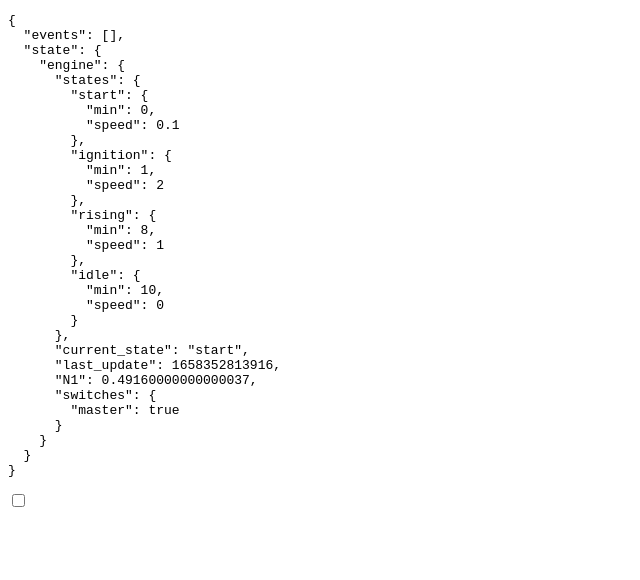
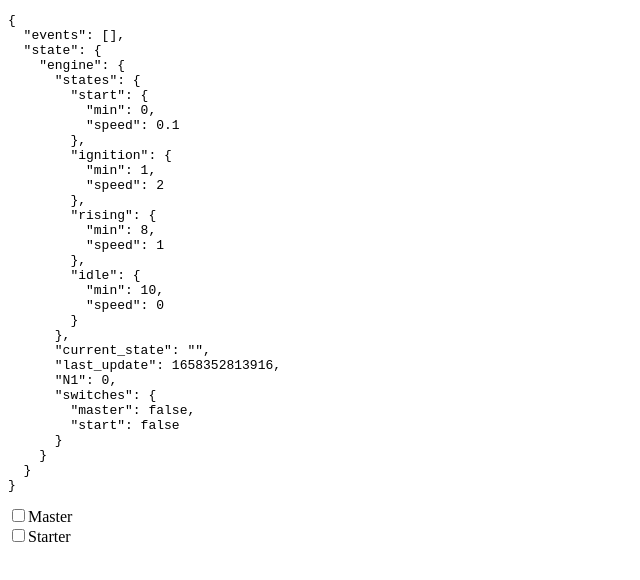
Before and after one commit to Vandesm14/bells-and-whistles, a Preact app: page / in a window 1280 px wide. Shown: the top 580 px of the page, without its empty margins (0-640 px from the left). Built offline with nearby package versions, Linux system fonts and the light colour scheme.

Commit message:
dual control state poc

```diff
--- a/src/app.tsx
+++ b/src/app.tsx
@@ -27,7 +27,8 @@ const world = {
       last_update: Date.now(),
       N1: 0,
       switches: {
-        master: true,
+        master: false,
+        start: false,
       },
     },
   },
@@ -37,12 +38,15 @@ const engine: System = (world) => {
   const { state, events } = world;
   const diff = Date.now() - state.engine.last_update;
   state.engine.last_update = Date.now();
-  if (state.engine.switches.master) {
   const engineState = Object.entries(state.engine.states)
     .filter(([_, val]) => val.min <= state.engine.N1)
     .slice(-1)[0];
   if (!engineState) throw new Error('Could not find engine state');
 
+  if (
+    state.engine.switches.master &&
+    !(engineState[0] === 'start' && !state.engine.switches.start)
+  ) {
     state.engine.N1 += (diff / 1000) * engineState[1].speed;
     state.engine.current_state = engineState[0];
   } else if (state.engine.N1 > 0) {
@@ -56,12 +60,18 @@ const engine: System = (world) => {
       world.state.engine.switches.master =
         (event.target as HTMLInputElement)?.checked ?? false;
     },
+    'engine/switches/start': (event) => {
+      world.state.engine.switches.start =
+        (event.target as HTMLInputElement)?.checked ?? false;
+    },
   };
 
   Object.entries(triggers).forEach(([tag, fn]) => {
     const event = events.find((event) => event.tag === tag);
     if (event) fn(event.event);
   });
+
+  state.engine.N1 = Math.max(state.engine.N1, 0);
 
   return world;
 };
@@ -107,10 +117,20 @@ const App = () => {
   return (
     <main>
       <pre>{JSON.stringify(state, null, 2)}</pre>
+      <div>
         <input
           type="checkbox"
           onChange={(e) => addEvent(e, 'engine/switches/master')}
         />
+        <span>Master</span>
+      </div>
+      <div>
+        <input
+          type="checkbox"
+          onChange={(e) => addEvent(e, 'engine/switches/start')}
+        />
+        <span>Starter</span>
+      </div>
     </main>
   );
 };
```
Lines whose indentation alone changed are shown as unchanged.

WHAT YOU ARE ASKED TO DO: Could you copy out every record exactly, minus the pictures?

FINISHED TASK:
Before and after one commit to Vandesm14/bells-and-whistles, a Preact app: page / in a window 1280 px wide. Shown: the top 580 px of the page, without its empty margins (0-640 px from the left). Built offline with nearby package versions, Linux system fonts and the light colour scheme.

Commit message:
dual control state poc

```diff
--- a/src/app.tsx
+++ b/src/app.tsx
@@ -27,7 +27,8 @@ const world = {
       last_update: Date.now(),
       N1: 0,
       switches: {
-        master: true,
+        master: false,
+        start: false,
       },
     },
   },
@@ -37,12 +38,15 @@ const engine: System = (world) => {
   const { state, events } = world;
   const diff = Date.now() - state.engine.last_update;
   state.engine.last_update = Date.now();
-  if (state.engine.switches.master) {
   const engineState = Object.entries(state.engine.states)
     .filter(([_, val]) => val.min <= state.engine.N1)
     .slice(-1)[0];
   if (!engineState) throw new Error('Could not find engine state');
 
+  if (
+    state.engine.switches.master &&
+    !(engineState[0] === 'start' && !state.engine.switches.start)
+  ) {
     state.engine.N1 += (diff / 1000) * engineState[1].speed;
     state.engine.current_state = engineState[0];
   } else if (state.engine.N1 > 0) {
@@ -56,12 +60,18 @@ const engine: System = (world) => {
       world.state.engine.switches.master =
         (event.target as HTMLInputElement)?.checked ?? false;
     },
+    'engine/switches/start': (event) => {
+      world.state.engine.switches.start =
+        (event.target as HTMLInputElement)?.checked ?? false;
+    },
   };
 
   Object.entries(triggers).forEach(([tag, fn]) => {
     const event = events.find((event) => event.tag === tag);
     if (event) fn(event.event);
   });
+
+  state.engine.N1 = Math.max(state.engine.N1, 0);
 
   return world;
 };
@@ -107,10 +117,20 @@ const App = () => {
   return (
     <main>
       <pre>{JSON.stringify(state, null, 2)}</pre>
+      <div>
         <input
           type="checkbox"
           onChange={(e) => addEvent(e, 'engine/switches/master')}
         />
+        <span>Master</span>
+      </div>
+      <div>
+        <input
+          type="checkbox"
+          onChange={(e) => addEvent(e, 'engine/switches/start')}
+        />
+        <span>Starter</span>
+      </div>
     </main>
   );
 };
```
Lines whose indentation alone changed are shown as unchanged.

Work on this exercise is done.